Continuous monitoring takes compliance to the next level
Continuous monitoring emerges as critical element of the defensive game plan for security
If many of the problems with federal IT security come from the snapshot effect of adhering to yearly audit requirements of the Federal Information Security Management Act and other regulations, one answer might be to increase the frequency of those audits. Continuous monitoring of agency systems and security configurations is the new target for Congress and the Obama administration.
In March, Rep. James Langevin (D-R.I.) introduced the Executive Cyberspace Coordination Act, a House companion measure to the similar Cybersecurity and Internet Freedom Act introduced in the Senate in February. The measure would require agencies to undertake automated and continuous monitoring of their systems to ensure compliance and identify deficiencies in their IT security and risks to that security.
In its report on the fiscal 2010 implementation of FISMA, the Office of Management and Budget said agencies need to be able to monitor security-related information across the enterprise “in a manageable and actionable way,” and a well-designed and well-managed continuous monitoring program “can effectively transform an otherwise static security control assessment and risk determination process into a dynamic process that provides essential, near real-time security status-related information.”
In a December 2010 draft of its Special Publication 800-137, "Information Security Continuous Monitoring for Federal Information Systems and Organizations," the National Institute of Standards and Technology described continuous, ongoing monitoring as a critical part of its overall risk management framework for information security.
A primary goal of continuous monitoring is, as much as is practicable, to apply automated remediation to security vulnerabilities that are found. That takes the need for human intervention out of the picture. Human intervention and the errors and delays that result from it are credited for many of the lapses in IT security.
Continuous monitoring is the right direction for agencies to take because, with the way things are going now with advanced persistent threats and other modern vulnerabilities, security is no longer about what you know — it’s about what you don’t know, Iron Bow Technologies' Prem Iyer said. And that’s a complete switch from the mindset of the past 15 years of IT security, which has been organized around recognizing the signatures of known methods of attack.
“When we talk to customers it’s about why they have all of these security solutions and processes in the first place,” he said. “And then we point out that, if they are not being monitored in real time, the organization is probably not seeing the main thing that this security is catching, which is the zero-day threat.”
Zero-day threats are malware that exploit unknown vulnerabilities in an organization’s security, breaching defenses during the time the malware detects the vulnerability and when software developers create a patch for it. In the case of stealthy APTs, which are designed to be undetectable once inside a network or system, that first breach is all they need to be effective.
Along with using best practices, such as intrusion detection and malware protection technologies, continuous monitoring will need others such as security information and event management suites of event-logging tools and centralized security management dashboards that consolidate information provided by all of the automated scanning.

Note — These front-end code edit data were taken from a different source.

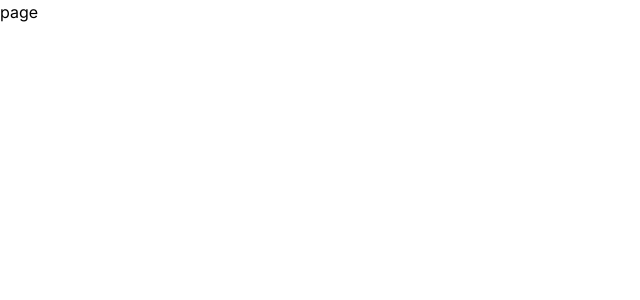
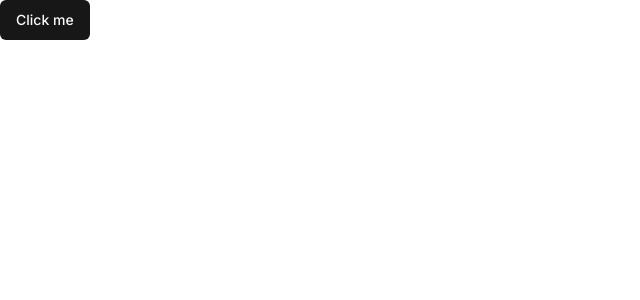
Before and after one commit to mohdshahzil/portfolio, a Next.js app: page / in a window 1280 px wide. Shown: the top 300 px of the page, without its empty margins (0-640 px from the left). Built offline with nearby package versions, Linux system fonts and the light colour scheme.

Commit message:
sahdcn integrated

```diff
--- a/app/globals.css
+++ b/app/globals.css
@@ -1,3 +1,76 @@
 @tailwind base;
 @tailwind components;
 @tailwind utilities;
+
+@layer base {
+  :root {
+    --background: 0 0% 100%;
+    --foreground: 0 0% 3.9%;
+
+    --card: 0 0% 100%;
+    --card-foreground: 0 0% 3.9%;
+
+    --popover: 0 0% 100%;
+    --popover-foreground: 0 0% 3.9%;
+
+    --primary: 0 0% 9%;
+    --primary-foreground: 0 0% 98%;
+
+    --secondary: 0 0% 96.1%;
+    --secondary-foreground: 0 0% 9%;
+
+    --muted: 0 0% 96.1%;
+    --muted-foreground: 0 0% 45.1%;
+
+    --accent: 0 0% 96.1%;
+    --accent-foreground: 0 0% 9%;
+
+    --destructive: 0 84.2% 60.2%;
+    --destructive-foreground: 0 0% 98%;
+
+    --border: 0 0% 89.8%;
+    --input: 0 0% 89.8%;
+    --ring: 0 0% 3.9%;
+
+    --radius: 0.5rem;
+  }
+
+  .dark {
+    --background: 0 0% 3.9%;
+    --foreground: 0 0% 98%;
+
+    --card: 0 0% 3.9%;
+    --card-foreground: 0 0% 98%;
+
+    --popover: 0 0% 3.9%;
+    --popover-foreground: 0 0% 98%;
+
+    --primary: 0 0% 98%;
+    --primary-foreground: 0 0% 9%;
+
+    --secondary: 0 0% 14.9%;
+    --secondary-foreground: 0 0% 98%;
+
+    --muted: 0 0% 14.9%;
+    --muted-foreground: 0 0% 63.9%;
+
+    --accent: 0 0% 14.9%;
+    --accent-foreground: 0 0% 98%;
+
+    --destructive: 0 62.8% 30.6%;
+    --destructive-foreground: 0 0% 98%;
+
+    --border: 0 0% 14.9%;
+    --input: 0 0% 14.9%;
+    --ring: 0 0% 83.1%;
+  }
+}
+
+@layer base {
+  * {
+    @apply border-border;
+  }
+  body {
+    @apply bg-background text-foreground;
+  }
+}
--- a/app/page.js
+++ b/app/page.js
@@ -1,7 +1,10 @@
-import React from 'react'
-
+import React from "react";
+import { Button } from "@/components/ui/button";
 export default function page() {
   return (
-    <div>page</div>
-  )
+    <div>
+      {" "}
+      <Button>Click me</Button>
+    </div>
+  );
 }
--- /dev/null
+++ b/components/ui/button.jsx
@@ -0,0 +1,47 @@
+import * as React from "react"
+import { Slot } from "@radix-ui/react-slot"
+import { cva } from "class-variance-authority";
+
+import { cn } from "@/lib/utils"
+
+const buttonVariants = cva(
+  "inline-flex items-center justify-center whitespace-nowrap rounded-md text-sm font-medium ring-offset-background transition-colors focus-visible:outline-none focus-visible:ring-2 focus-visible:ring-ring focus-visible:ring-offset-2 disabled:pointer-events-none disabled:opacity-50",
+  {
+    variants: {
+      variant: {
+        default: "bg-primary text-primary-foreground hover:bg-primary/90",
+        destructive:
+          "bg-destructive text-destructive-foreground hover:bg-destructive/90",
+        outline:
+          "border border-input bg-background hover:bg-accent hover:text-accent-foreground",
+        secondary:
+          "bg-secondary text-secondary-foreground hover:bg-secondary/80",
+        ghost: "hover:bg-accent hover:text-accent-foreground",
+        link: "text-primary underline-offset-4 hover:underline",
+      },
+      size: {
+        default: "h-10 px-4 py-2",
+        sm: "h-9 rounded-md px-3",
+        lg: "h-11 rounded-md px-8",
+        icon: "h-10 w-10",
+      },
+    },
+    defaultVariants: {
+      variant: "default",
+      size: "default",
+    },
+  }
+)
+
+const Button = React.forwardRef(({ className, variant, size, asChild = false, ...props }, ref) => {
+  const Comp = asChild ? Slot : "button"
+  return (
+    (<Comp
+      className={cn(buttonVariants({ variant, size, className }))}
+      ref={ref}
+      {...props} />)
+  );
+})
+Button.displayName = "Button"
+
+export { Button, buttonVariants }
--- /dev/null
+++ b/lib/utils.js
@@ -0,0 +1,6 @@
+import { clsx } from "clsx"
+import { twMerge } from "tailwind-merge"
+
+export function cn(...inputs) {
+  return twMerge(clsx(inputs))
+}
--- a/tailwind.config.js
+++ b/tailwind.config.js
@@ -1,18 +1,77 @@
 /** @type {import('tailwindcss').Config} */
 module.exports = {
+  darkMode: ["class"],
   content: [
-    "./pages/**/*.{js,ts,jsx,tsx,mdx}",
-    "./components/**/*.{js,ts,jsx,tsx,mdx}",
-    "./app/**/*.{js,ts,jsx,tsx,mdx}",
+    './pages/**/*.{js,jsx}',
+    './components/**/*.{js,jsx}',
+    './app/**/*.{js,jsx}',
+    './src/**/*.{js,jsx}',
   ],
+  prefix: "",
   theme: {
+    container: {
+      center: true,
+      padding: "2rem",
+      screens: {
+        "2xl": "1400px",
+      },
+    },
     extend: {
-      backgroundImage: {
-        "gradient-radial": "radial-gradient(var(--tw-gradient-stops))",
-        "gradient-conic":
-          "conic-gradient(from 180deg at 50% 50%, var(--tw-gradient-stops))",
+      colors: {
+        border: "hsl(var(--border))",
+        input: "hsl(var(--input))",
+        ring: "hsl(var(--ring))",
+        background: "hsl(var(--background))",
+        foreground: "hsl(var(--foreground))",
+        primary: {
+          DEFAULT: "hsl(var(--primary))",
+          foreground: "hsl(var(--primary-foreground))",
+        },
+        secondary: {
+          DEFAULT: "hsl(var(--secondary))",
+          foreground: "hsl(var(--secondary-foreground))",
+        },
+        destructive: {
+          DEFAULT: "hsl(var(--destructive))",
+          foreground: "hsl(var(--destructive-foreground))",
+        },
+        muted: {
+          DEFAULT: "hsl(var(--muted))",
+          foreground: "hsl(var(--muted-foreground))",
+        },
+        accent: {
+          DEFAULT: "hsl(var(--accent))",
+          foreground: "hsl(var(--accent-foreground))",
+        },
+        popover: {
+          DEFAULT: "hsl(var(--popover))",
+          foreground: "hsl(var(--popover-foreground))",
+        },
+        card: {
+          DEFAULT: "hsl(var(--card))",
+          foreground: "hsl(var(--card-foreground))",
+        },
+      },
+      borderRadius: {
+        lg: "var(--radius)",
+        md: "calc(var(--radius) - 2px)",
+        sm: "calc(var(--radius) - 4px)",
+      },
+      keyframes: {
+        "accordion-down": {
+          from: { height: "0" },
+          to: { height: "var(--radix-accordion-content-height)" },
+        },
+        "accordion-up": {
+          from: { height: "var(--radix-accordion-content-height)" },
+          to: { height: "0" },
+        },
+      },
+      animation: {
+        "accordion-down": "accordion-down 0.2s ease-out",
+        "accordion-up": "accordion-up 0.2s ease-out",
       },
     },
   },
-  plugins: [],
-};
+  plugins: [require("tailwindcss-animate")],
+}
```
Also changed, not shown: package.json (+7 -1 lines), components.json (added), 1 other file (tests, documents, lock files or other folders).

Those tools would give network and security management personnel a near real-time view of the enterprise security status.
However, before that is possible, standards such as the Secure Content Automation Protocol (SCAP) have to be recognized and used throughout the security industry. SCAP is a suite of specifications that standardizes the way security software products recognize and name security vulnerabilities and configurations.
“SCAP is not one of those sexy security issues,” said Shon Harris, president of Logical Security. “But until we can get a standardized way to call the same vulnerability and the same asset by the same name, we are never going to get our stuff together and we are never going to be able to do continuous monitoring.”
Now, if a security professional were to do a certification and accreditation on a system, a checklist of different configurations of Web browsers, operating systems and so on must be completed, Harris said. That can take hours or even days, and further delays then happen because of paper work that has to be filed and an approval process that has to be navigated.
SCAP and other automation protocols ensure that this can happen continuously in a standardized way, and all the necessary reports are generated and communicated in a standard fashion, no matter what security products are being used.
Despite OMB’s assertion in its FISMA report that, in fiscal 2010, the federal government “shifted from periodic security reviews to continuously monitoring and remediating IT security vulnerabilities,” most agencies clearly have some way to go before they get there. According to the inspectors general at the 24 agencies covered by the Chief Financial Officers Act of 1990, nearly two-thirds of those agencies need improvement in continuous monitoring.
But that's something they likely won’t be able to dodge, even if they wanted to, because several new federal reporting and implementation tools will require it.
Cyberscope, which was launched in fiscal 2010, is an interactive data collection tool that can capture the kinds of feeds produced through continuous monitoring and assess agency security postures. In April 2010, OMB directed that all agencies develop an approach for reporting their security compliance through Cyberscope, to include direct feeds from monitoring systems.
CyberStat, which will be introduced in fiscal 2011, is a management model that will enable the Homeland Security Department to quickly evolve new security metrics to gauge the effectiveness of agency security. Together, Cyberscope and CyberStat are expected to give the federal government a new level of information about risks to information systems.